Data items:
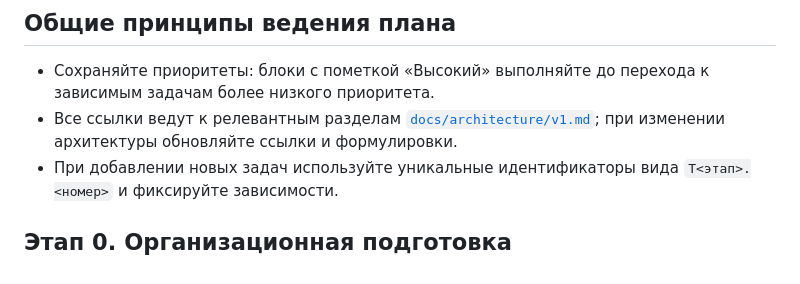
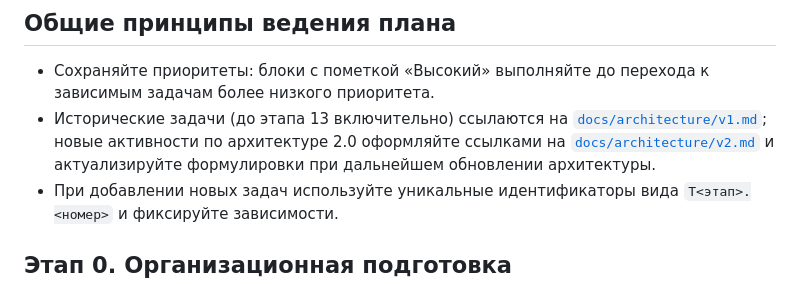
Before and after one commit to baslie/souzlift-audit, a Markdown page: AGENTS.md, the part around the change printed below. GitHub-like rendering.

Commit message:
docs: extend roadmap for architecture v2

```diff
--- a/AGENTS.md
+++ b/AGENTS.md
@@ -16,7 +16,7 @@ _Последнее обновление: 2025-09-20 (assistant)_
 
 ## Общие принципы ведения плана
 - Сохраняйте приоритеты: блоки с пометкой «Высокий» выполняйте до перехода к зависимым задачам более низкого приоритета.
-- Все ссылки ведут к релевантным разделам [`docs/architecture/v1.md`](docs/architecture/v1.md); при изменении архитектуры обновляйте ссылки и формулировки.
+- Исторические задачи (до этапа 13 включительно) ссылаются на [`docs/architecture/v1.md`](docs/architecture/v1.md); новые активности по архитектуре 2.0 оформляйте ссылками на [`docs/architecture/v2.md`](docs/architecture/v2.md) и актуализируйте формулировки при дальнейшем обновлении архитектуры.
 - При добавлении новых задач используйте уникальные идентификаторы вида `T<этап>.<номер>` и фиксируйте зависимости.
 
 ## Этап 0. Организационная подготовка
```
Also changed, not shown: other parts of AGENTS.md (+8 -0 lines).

Task description: Leaving out any pictures, write the records above out exactly as they are.

Your response:
Before and after one commit to baslie/souzlift-audit, a Markdown page: AGENTS.md, the part around the change printed below. GitHub-like rendering.

Commit message:
docs: extend roadmap for architecture v2

```diff
--- a/AGENTS.md
+++ b/AGENTS.md
@@ -16,7 +16,7 @@ _Последнее обновление: 2025-09-20 (assistant)_
 
 ## Общие принципы ведения плана
 - Сохраняйте приоритеты: блоки с пометкой «Высокий» выполняйте до перехода к зависимым задачам более низкого приоритета.
-- Все ссылки ведут к релевантным разделам [`docs/architecture/v1.md`](docs/architecture/v1.md); при изменении архитектуры обновляйте ссылки и формулировки.
+- Исторические задачи (до этапа 13 включительно) ссылаются на [`docs/architecture/v1.md`](docs/architecture/v1.md); новые активности по архитектуре 2.0 оформляйте ссылками на [`docs/architecture/v2.md`](docs/architecture/v2.md) и актуализируйте формулировки при дальнейшем обновлении архитектуры.
 - При добавлении новых задач используйте уникальные идентификаторы вида `T<этап>.<номер>` и фиксируйте зависимости.
 
 ## Этап 0. Организационная подготовка
```
Also changed, not shown: other parts of AGENTS.md (+8 -0 lines).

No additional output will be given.